About 1,000 patients in hospital hallways on any given day: report
Ontario's special adviser on health care says that on any given day, at least 1,000 people are being treated in hospital hallways. (spotmatik/shutterstock.com)
TORONTO -- On any given day, at least 1,000 people are being treated in Ontario hospital hallways, according to the special adviser on health care, who says "tough decisions" will be required to fix the problem.
The first report from Dr. Rueben Devlin and the premier's council on improving health care says hallway medicine is a significant problem in Ontario.
The next report is set to contain a series of recommendations, but some themes identified in the first document include a greater need for innovation and efficiency to decrease hospital overcrowding.
"Tough decisions will be required to address the challenges facing our health-care system, while we continue to champion the health-care professionals already leading great work in our communities," Devlin writes in the report.
Ontario's health-care system can be characterized as decentralized, large and siloed, noting there are 21 health-related government agencies supporting the design and delivery of health care in the province, the report says. Recent media reports have indicated the government is considering shutting down those agencies and folding them into one super agency.
The 21 agencies are not always well-aligned "and there is limited strategic oversight to ensure the efficient and co-ordinated use of resources," the report says.
"The entire health-care system is too complicated to navigate, people are waiting too long to receive care and too often are receiving care in the wrong place; as a result, our hospitals are crowded," the report says.

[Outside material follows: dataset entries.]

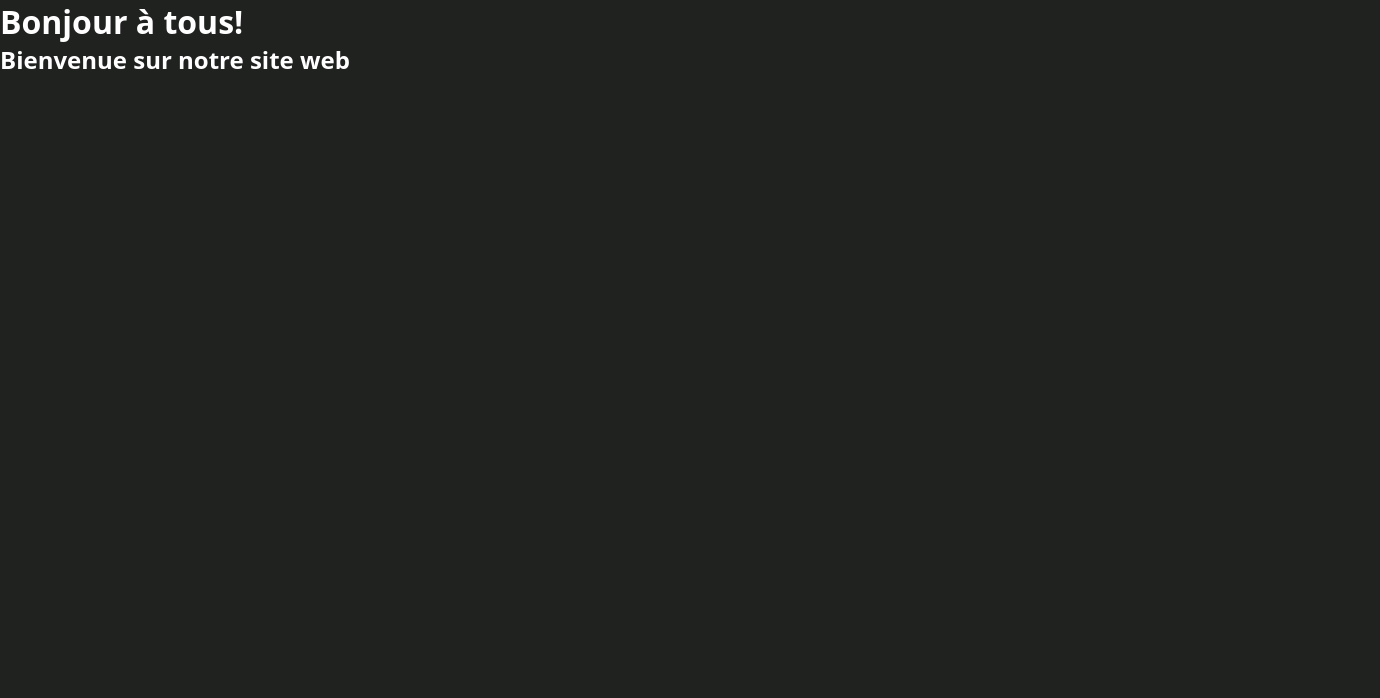
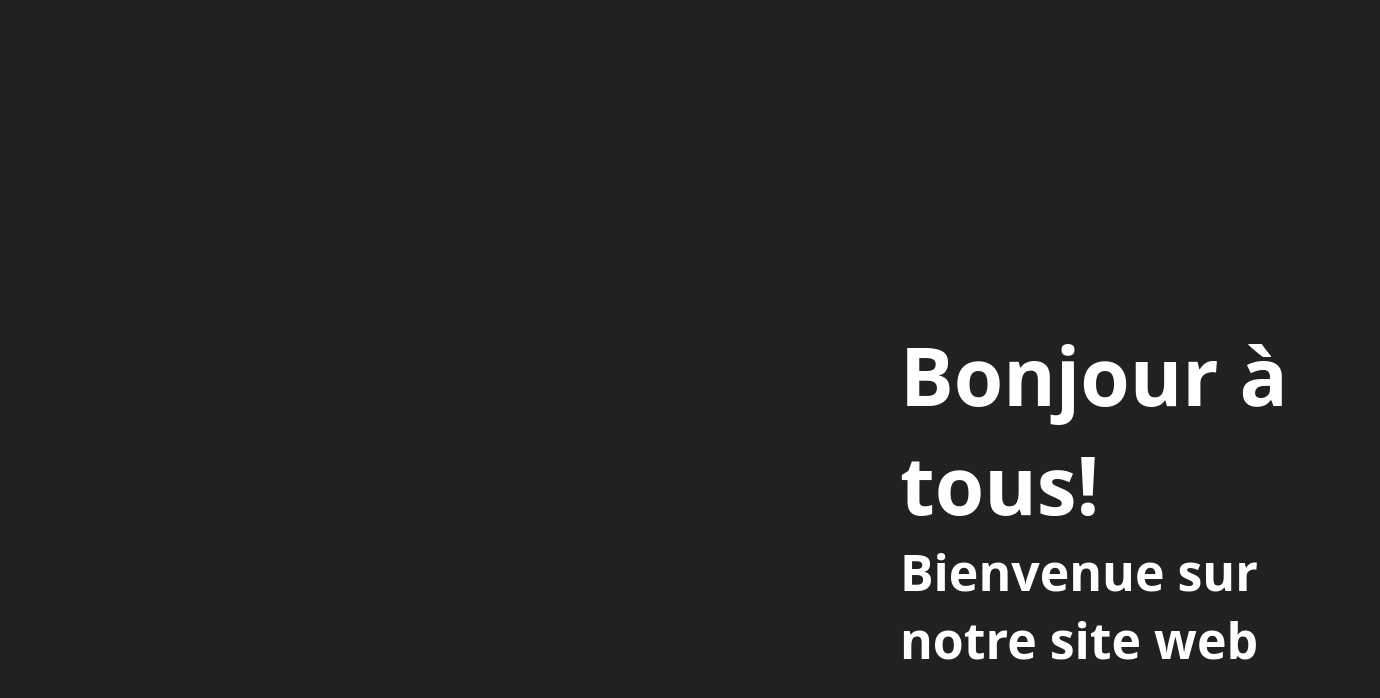
Before and after one commit to EchoesOfReveries/Cours9, a website built with Vite: page index.html in a window 1280 px wide. Shown: the whole page, 1380 px wide, since content can reach past the window. Built offline with nearby package versions, Linux system fonts and the light colour scheme.

Commit message:
Modification js et css + index

```diff
--- a/index.html
+++ b/index.html
@@ -8,8 +8,8 @@
     <link rel="stylesheet" href="src/style.css">
   </head>
   <body>
-    <h1 class="titre1">Bonjour à tous!</h1>
-    <h2 class="titre2">Bienvenue sur notre site web</h2>
+    <h1 class="titre">Bonjour à tous!</h1>
+    <h2 class="titre">Bienvenue sur notre site web</h2>
     <div id="app"></div>
     <script type="module" src="/src/main.js"></script>
   </body>
--- a/src/main.js
+++ b/src/main.js
@@ -1,13 +1,8 @@
 import './style.css';
 import {gsap} from "gsap";
 
-const titre = document.querySelector(".element");
+const titre = document.querySelector(".titre");
 
-gsap.to (titre, {
-  duration: 1.5,
-  ease: "power1.out",
-})
-
-timeline.to(Element, {
-
-})
+gsap.to (".titre", {
+  x: 100,
+});
--- a/src/style.css
+++ b/src/style.css
@@ -12,4 +12,14 @@ body {
 h1,
 h2 {
   font-family: system-ui;
+  margin-left: 100vh;
 }
+
+h1 {
+  font-size: 80px;
+  margin-top: 40vh;
+}
+
+h2 {
+  font-size: 50px;
+}
```
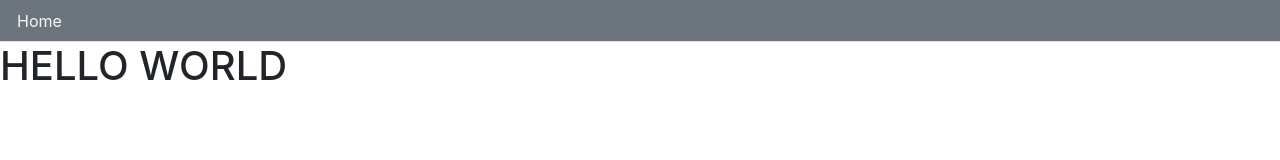
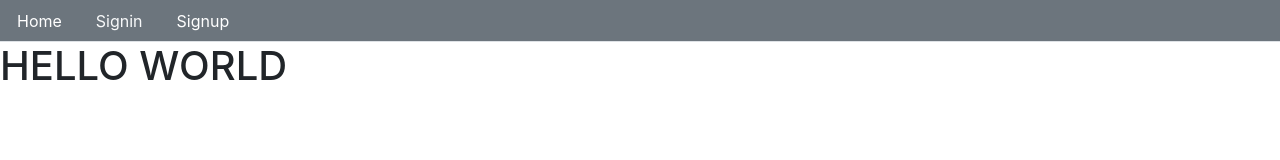
Before and after one commit to mardb/ttalk-, a React (Create React App) app: page / in a window 1280 px wide. Shown: the top 160 px of the page. Built offline with nearby package versions, Linux system fonts and the light colour scheme.

Commit message:
navigation bar skeleton, no logic

```diff
--- a/src/core/Layout.js
+++ b/src/core/Layout.js
@@ -1,13 +1,28 @@
 //fragment allows multiple react elements  in jsx
 import React, {Fragment} from 'react';
+import {Link} from 'react-router-dom';
 
 const Layout = ({children}) => {
   const nav = () => (
     <ul className="nav nav-tabs bg-secondary ">
       <li className="nav-item">
-        <a href="/" className="text-light nav-link">Home</a>
+        <Link href="/" className="text-white nav-link">Home</Link>
       </li>
+
+      <Fragment>
+        <li className="nav-item">
+            <Link to="/signin" className="nav-link text-light">
+                Signin
+            </Link>
+        </li>
+        <li className="nav-item">
+            <Link to="/signup" className="nav-link text-white">
+                Signup
+            </Link>
+        </li>
+      </Fragment>
     </ul>
+
   )
 
   return(
```
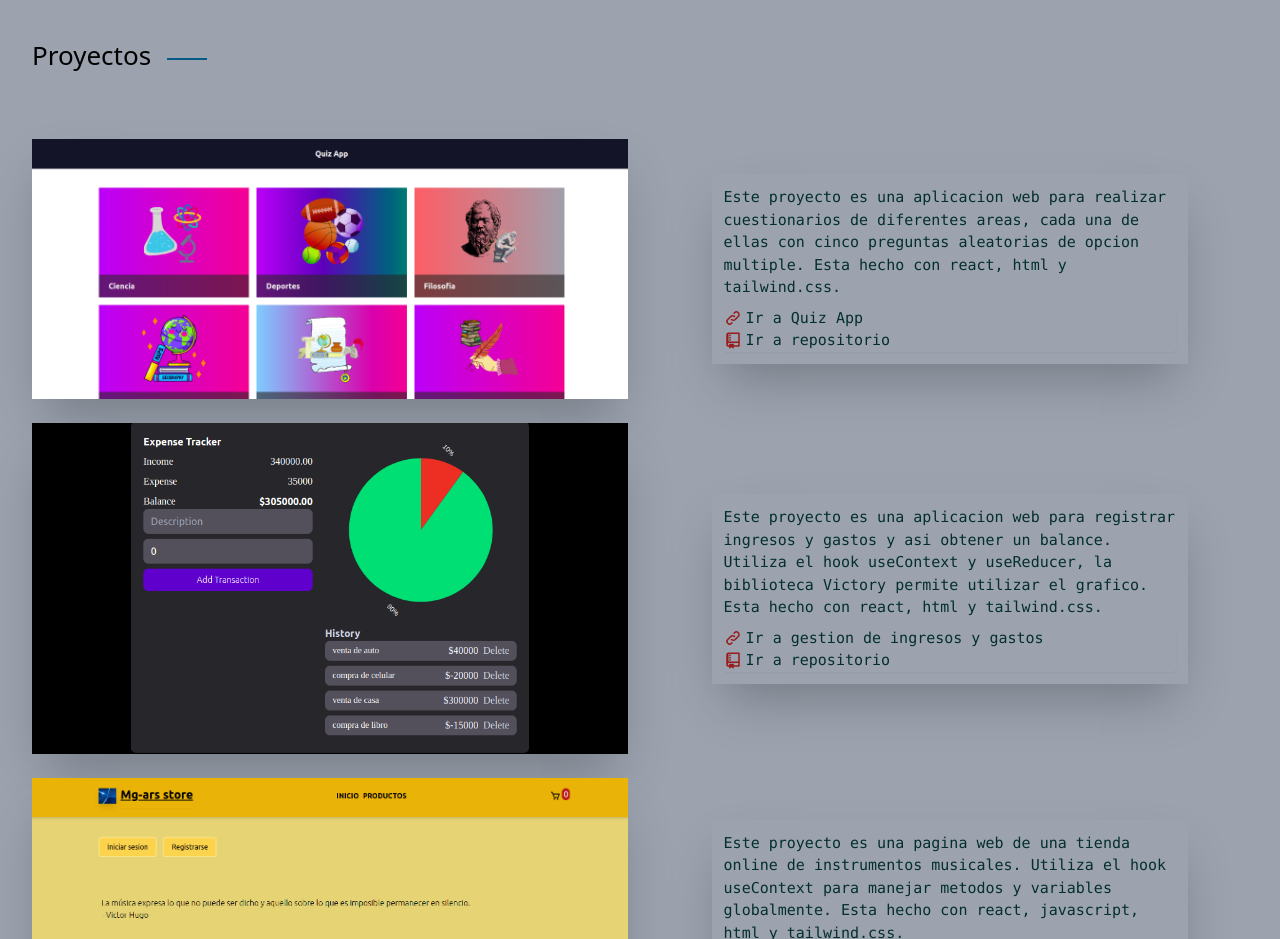
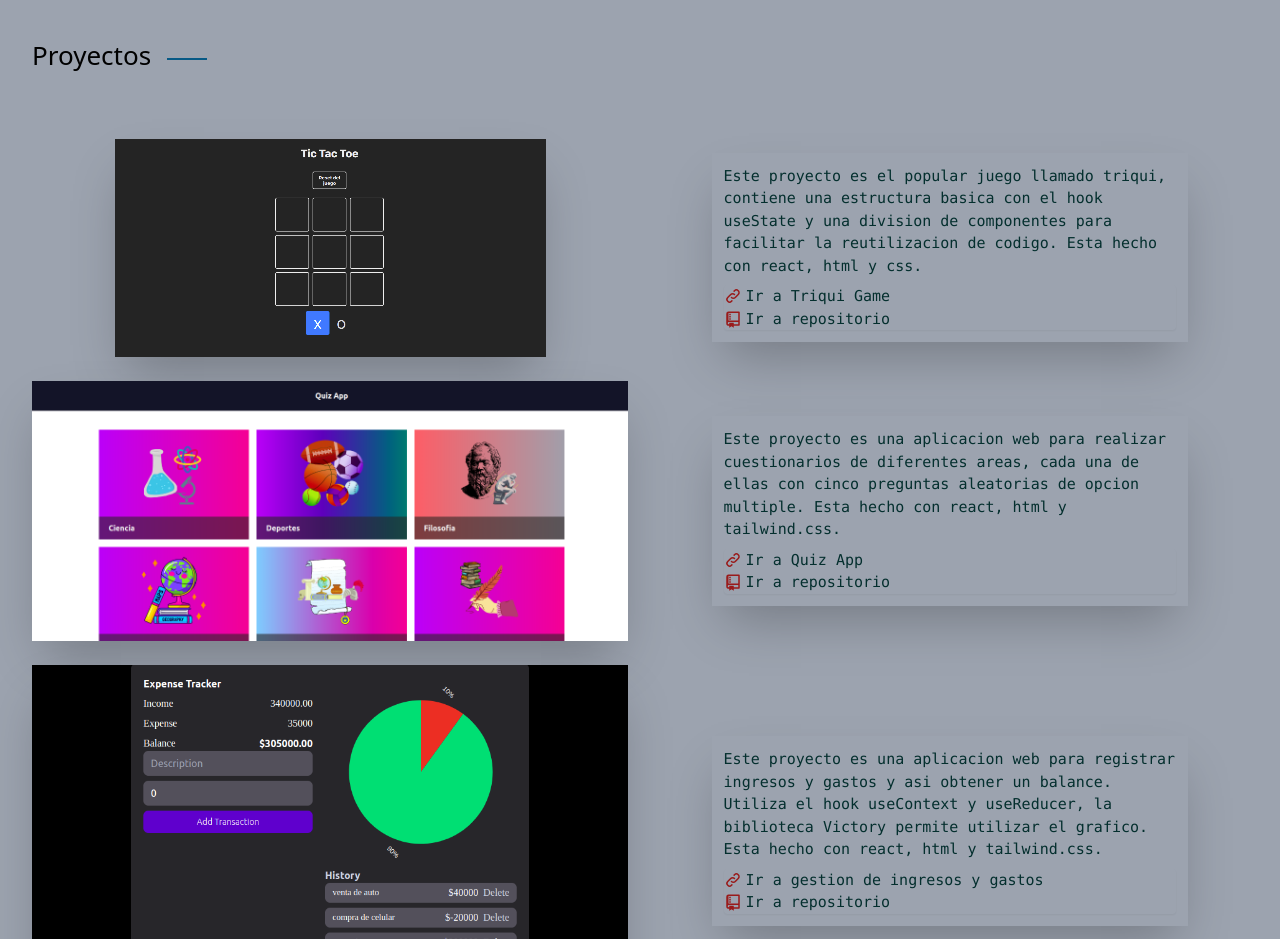
Before and after one commit to miguelriverasarmiento/portfolio-website, a Next.js app: page / in a window 1280 px wide. Shown: the part 2460-3399 px from the top of the page. Built offline with nearby package versions, Linux system fonts and the light colour scheme.

Commit message:
Added new project triqui

```diff
--- a/pages/Projects.js
+++ b/pages/Projects.js
@@ -13,7 +13,37 @@ const Projects = () => {
 
         <div className="grid place-items-center grid-cols-1 md:grid-cols-2 gap-6">
 
-        <div className="flex flex-col items-center relative group">
+            <div className="flex flex-col items-center relative group">
+                <Image className="w-[100%] h-[100%] shadow-2xl"  width={300}
+                height={300} src='/img/triqui.png' alt=''/>
+                <div className="bg-[#000000bd] absolute w-[100%] h-[100%]
+                top-0 opacity-0 transition duraction-500 group-hover:opacity-100
+                grid place-items-center text-gray-500 text-[12px] sm:text-[15px]
+                md:text-[17px]">
+                    Triqui-game
+                </div>
+            </div>
+
+            <div className='flex flex-col text-left w-[80%] px-3 py-3 text-[12px] sm:text-[15px] font-mono
+            shadow-2xl shadow hover:shadow-xl text-teal-950'>
+                Este proyecto es el popular juego llamado triqui, contiene una
+                estructura basica con el hook useState y una division de componentes
+                para facilitar la reutilizacion de codigo. Esta hecho con react,
+                html y css.
+
+                <div className='flex flex-col text-left mt-2 rounded shadow-sm'>
+                    <div className="flex flex-row">
+                        <div><TbLink className='text-red-800 text-[22px] pr-1'/></div>
+                        <div><Link href="https://triqui-game-smoky.vercel.app/">Ir a Triqui Game</Link></div>
+                    </div>
+                    <div className="flex flex-row">
+                        <div><RiGitRepositoryLine className='text-red-800 text-[22px] pr-1'/></div>
+                        <div><Link href="https://github.com/miguelriverasarmiento/Juego-Triqui">Ir a repositorio</Link></div>
+                    </div>
+                </div>
+            </div>
+
+            <div className="flex flex-col items-center relative group">
                 <Image className="w-[100%] h-[100%] shadow-2xl"  width={300}
                 height={300} src='/img/quiz.png' alt=''/>
                 <div className="bg-[#000000bd] absolute w-[100%] h-[100%]
```
Also changed, not shown: public/img/triqui.png (added).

A government health-care survey found that 41 per cent of people who went to the emergency department could have been treated by their primary care doctor, and just one-third of hospital patients are admitted to an in-patient bed from the ER within the eight-hour target.
"Overcrowding of the emergency department means Ontarians whose care can only be provided in an emergency department are waiting longer to access the health care they need, and are sometimes waiting in unconventional locations -- like hallways," the report says.
The province is not using the beds across the system as effectively as possible, the report says.
One way of measuring use of space is looking at how many people are waiting for care in another setting, and in October, almost 16 per cent of days spent in hospital were by patients waiting for care elsewhere.
The largest proportion of that is people waiting to be transferred to long-term care, the report says, where the average wait time to access a bed is 146 days.
Long-term care homes are at 98 per cent capacity, with roughly 78,910 residents in 627 long-term care homes across the province, the report says.
Another area in which it identifies problems is mental health. About one in three adults who went to the emergency department for mental health or addictions care hadn't previously seen a doctor for their mental illness, the report says.
Even though most mental health issues are best treated in the community, long wait times for that treatment sometimes mean that a patient's condition worsens while they wait and they have no other option than to go to the emergency department, the report says.
Health Minister Christine Elliott thanked the council for the report and said in a statement that the government is committed to creating a health-care system that works for Ontarians.